On principle, if this is Friday, it must be Belgium

You know, I have nothing against Belgium. And not much for it. I read once that it has only one forest left, which depressed me. Still, I'd be willing to check the place out if given good reason. But I'm not holding my breath. Any more than I am for an articulate, coherent and salable platform from the Conservative party. Stephen Harper's Belgian proposal might have some merit. It certainly won't do to complain that politics is banal and predictable, then flying body-slam anyone who says anything unexpected. My complaint is that there is no more evidence of political philosophy behind it than behind the Reform party's kaleidoscopic series of positions on important issues, generally untainted by any reference to established conservative thinkers, principles or tradition.

But listen for a moment to Abraham Lincoln (courtesy of Ted Morton in Daniel Cere's and Douglas Farrow's new book Divorcing Marriage) on the worst decision in the history of the U.S. Supreme Court, 1857's pro-slavery Dred Scott clunker: "I do not forget the position assumed by some, that constitutional questions are to be decided by the Supreme Court; nor do I deny that such decisions must be binding in any case, upon the parties to a suit, as to the object of that suit ... At the same time the candid citizen must confess that if the policy of the government, upon vital questions, affecting the whole people, is to be irrevocably fixed by decisions of the Supreme Court, the instant they are made, in ordinary litigation between parties, in personal actions, the people will have ceased to be their own rulers, having to that extent, practically resigned their government into the hands of that eminent tribunal."

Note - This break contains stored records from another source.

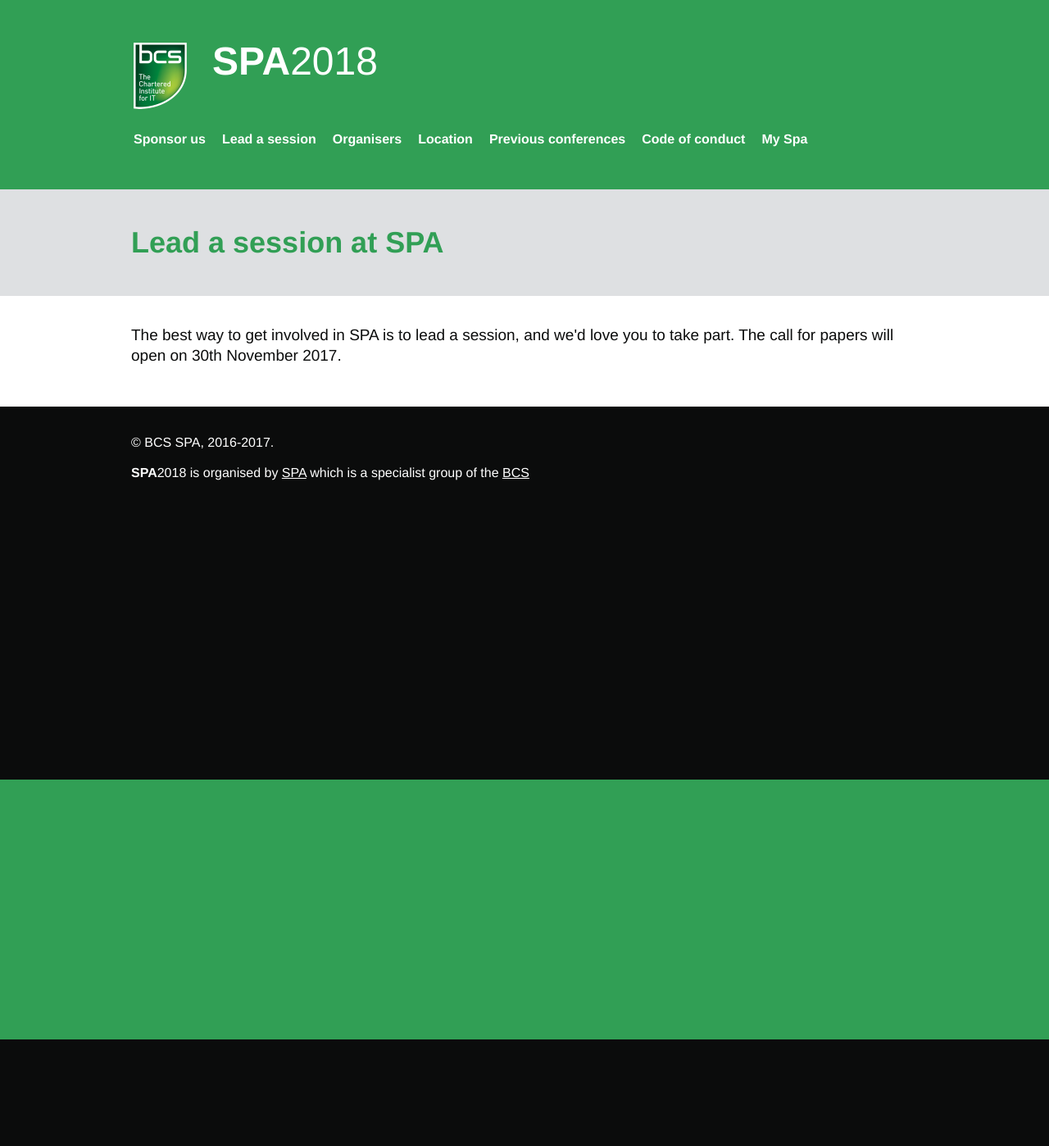
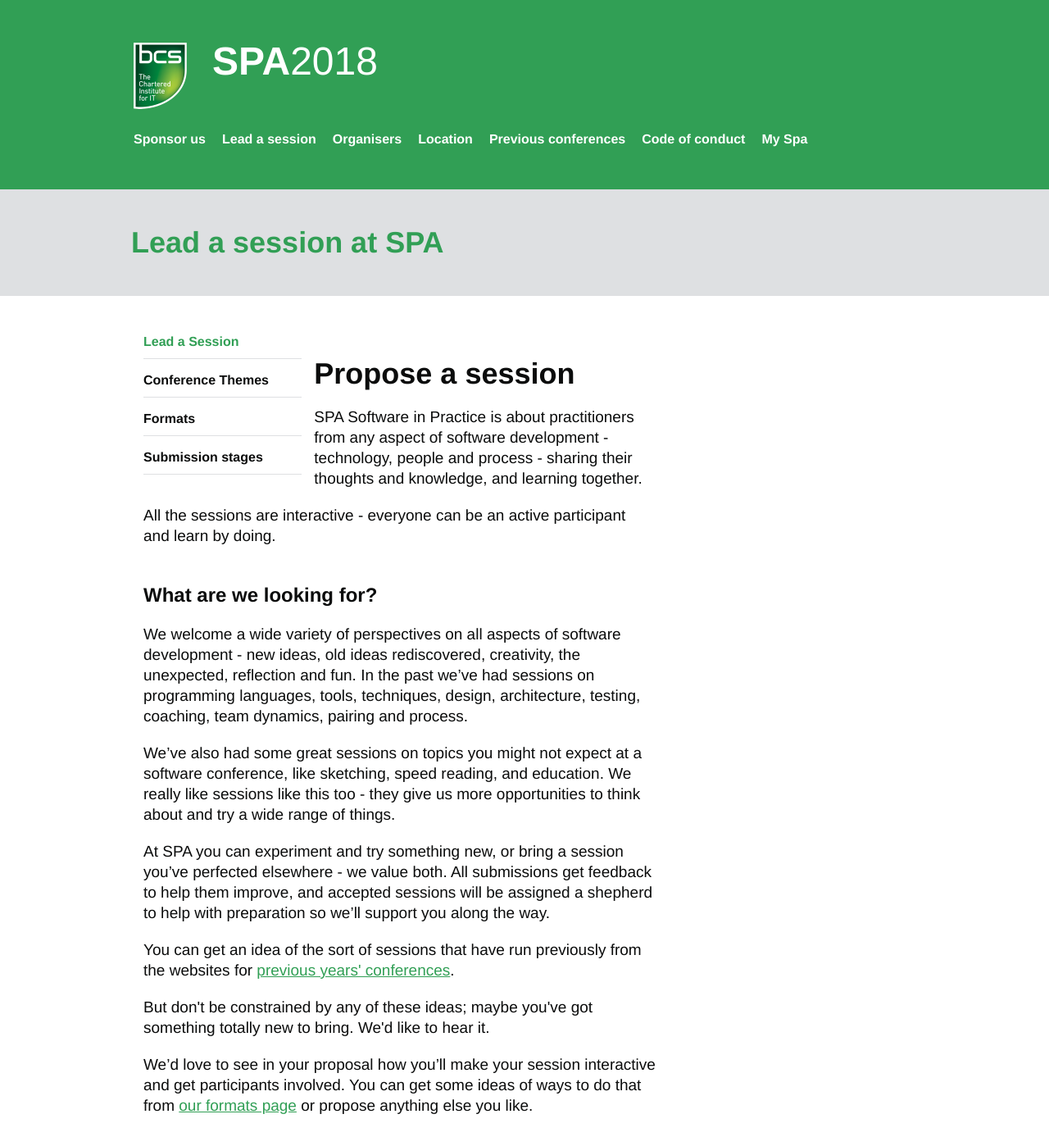
Before and after one commit to spaconference/spa-website, a Jekyll site: the page built from lead-a-session.md, in a window 1280 px wide and 1400 px high. Shown: the whole window at 82% size. Built offline with Jekyll 4.4.1, drawn with Linux system fonts in a browser that asks for light colours; some of the changed text lies outside the part shown.

Commit message:
Add lead a session page
The navigation needs some work because it's inside the content block, but I will deal with that separately.

```diff
--- a/lead-a-session.md
+++ b/lead-a-session.md
@@ -1,5 +1,51 @@
 ---
 title: Lead a session at SPA
 layout: page
+has-nav: true
 ---
-<p>The best way to get involved in SPA is to lead a session, and we'd love you to take part. The call for papers will open on {{ site.conference.cfp_open_date }}.</p>
+
+<nav>
+  <ul>
+    <li class="menuactive"><a class="menuactive" href="{{ '/lead-a-session.html' | relative_url }}"><span>Lead a Session</span></a></li>
+    <li><a href="{{ '/themes.html' | relative_url }}"><span>Conference Themes</span></a></li>
+    <li><a href="{{ '/formats.html' | relative_url }}"><span>Formats</span></a></li>
+    <li><a href="{{ '/submission-stages.html' | relative_url }}"><span>Submission stages</span></a></li>
+  </ul>
+</nav>
+
+<h1>Propose a session</h1>
+<p>SPA Software in Practice is about practitioners from any aspect of software development - technology, people and process - sharing their thoughts and knowledge, and learning together.</p>
+<p>All the sessions are interactive - everyone can be an active participant and learn by doing.</p>
+
+<h2>What are we looking for?</h2>
+<p>We welcome a wide variety of perspectives on all aspects of software development - new ideas, old ideas rediscovered, creativity, the unexpected, reflection and fun. In the past we’ve had sessions on programming languages, tools, techniques, design, architecture, testing, coaching, team dynamics, pairing and process.</p>
+<p>We’ve also had some great sessions on topics you might not expect at a software conference, like sketching, speed reading, and education. We really like sessions like this too - they give us more opportunities to think about and try a wide range of things.</p>
+<p>At SPA you can experiment and try something new, or bring a session you’ve perfected elsewhere - we value both. All submissions get feedback to help them improve, and accepted sessions will be assigned a shepherd to help with preparation so we’ll support you along the way.</p>
+<p>You can get an idea of the sort of sessions that have run previously from the websites for <a href="{{ '/previous-conferences.html' | relative_url }}">previous years' conferences</a>.</p>
+<p>But don't be constrained by any of these ideas; maybe you've got something totally new to bring. We'd like to hear it.</p>
+<p>We’d love to see in your proposal how you’ll make your session interactive and get participants involved. You can get some ideas of ways to do that from <a href="{{ 'formats.html' | relative_url }}">our formats page</a> or propose anything else you like.</p>
+
+<h2>Who do we want to hear from?</h2>
+<p>Anyone involved in software development!</p>
+<p>We particularly encourage speakers who are new to presenting at SPA. If you submit early, our feedback process will allow you to tune your proposal before the final review stage.</p>
+
+<h2>The submission and selection process</h2>
+<p>To submit your proposal, complete the <a href="http://spaconference.org/scripts/makeproposal.php">form on the website</a>.</p>
+<p>Your submission is completely anonymous right up until we have the draft programme - then we just check that you're not down to do two talks at once.</p>
+<p>All sessions submitted by 10pm on 7th January 2018 will receive feedback to help improve the proposal.</p>
+<p>Submissions can be edited until the hard deadline of 4th February 2018.</p>
+<p>The submission and selection process is described in more detail <a href="{{ '/submission-stages.html' | relative_url }}">here</a>.</p>
+
+<h2>What we offer</h2>
+<p>We will help you make your session the best it can be, both through our feedback process prior to the submissions deadline and our shepherding process if your session is accepted. More detail on these stages is <a href="{{ '/submission-stages.html' | relative_url }}">here</a>.</p>
+<p>The first two named presenters of each accepted session receive a free ticket to SPA. If you have already purchased a ticket before the programme is announced, you will receive a full refund. See <a href="{{ '/terms-and-conditions.html' | relative_url }}">here</a> for conditions.</p>
+<p>We do not pay accommodation costs or travel expenses for speakers because the conference is not run for profit and we do everything we can to keep costs down for attendees. However, if this will make the difference between whether you are able to present or not, please contact us to discuss it as we may be able to make a small bursary available.</p>
+
+<h2>Important dates</h2>
+<p>The conference: 2nd - 4th July 2018 - British Computer Society, London, UK</p>
+<p>Submissions submitted before 7th January 2018 will receive feedback and may be resubmitted.</p>
+<p>Submissions deadline: 4th February 2018</p>
+<p>Programme announced: 3rd April 2018</p>
+<p>If you're uncertain about whether to submit your idea, or have other queries, please feel free to get in touch with us at</p>
+<p><em>programme@spaconference.org</em></p>
+<p>Jenny Duckett and Melinda Seckington, Programme Chairs, SPA Software in Practice 2018</p>
```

Has anyone in the Conservative party said anything as coherent or principled about judicial activism today? Or as persuasive?

It seems that the Conservatives, like to some extent the NDP, have become unhealthily fixated on the Liberals' ruthless pragmatism about winning and persuaded themselves that they, too, must tear loose from the restraint of principles. I think it's an error even when it comes to the Grits, whose firm-but-flexible philosophy has at its core the principles of as much social spending as the economy can sustain and as much independence from the United States as our national security can sustain (whether they have made the latter calculation properly of late is another matter).

In any event, the Liberals occupy a particular niche in our political system, and seeking to cram one's own party into it as well offers neither benefit nor honour. The Tories, like the NDP, are meant to be a party of coherent principles, and if it is difficult to win on that basis, well, no one said the job would be easy and besides, it is impossible to win otherwise so they might as well give it a try. For them, to paraphrase Socrates, "The unexamined philosophy is not worth articulating."

Take the Federalist Papers. Yes, I know. It's hard to toss all 85 of them across the aisle during question period. But to persuade their countrymen to ratify the U.S. Constitution, the three authors who wrote as "Publius" offered no shallow expedience. Instead they presented a comprehensive discussion of political economy not only successful in its immediate purpose but useful to this day. Likewise, Washington's Farewell Address contains a celebrated and still compelling warning against permanent alliances like, say, the United Nations, as well as a less-celebrated and to me less-convincing but still thought-provoking warning against partisanship. Whereas in place of an articulate discourse on the political philosophy of language, with Belgium as an illustration, Mr. Harper gave us Mulroney warmed over.

We were deprived even of an explicit statement along the lines that: "When in the course of human events, it becomes necessary for one party to hoover up votes in Quebec by any means possible without regard for the antiquated emotion known as 'shame,' a decent respect to the public opinion polls of mankind requires avoiding any discussion of the principles that might or might not underlie positions whose potential adoption hinges on future considerations of unmitigated expediency." Instead, the bus full of tired, bewildered constitutional tourists roared off to Spain, leaving the voters behind.

If basing policy clearly and explicitly on principle interests the Tories, I could offer them a useful list of books, including Dicey on our own constitutional order. It would, however, get very long indeed before it reached Belgium. I have nothing against the place. It's just that there are far more interesting things to see and ponder.

[First published in the Ottawa Citizen]

ColumnsJohn Robson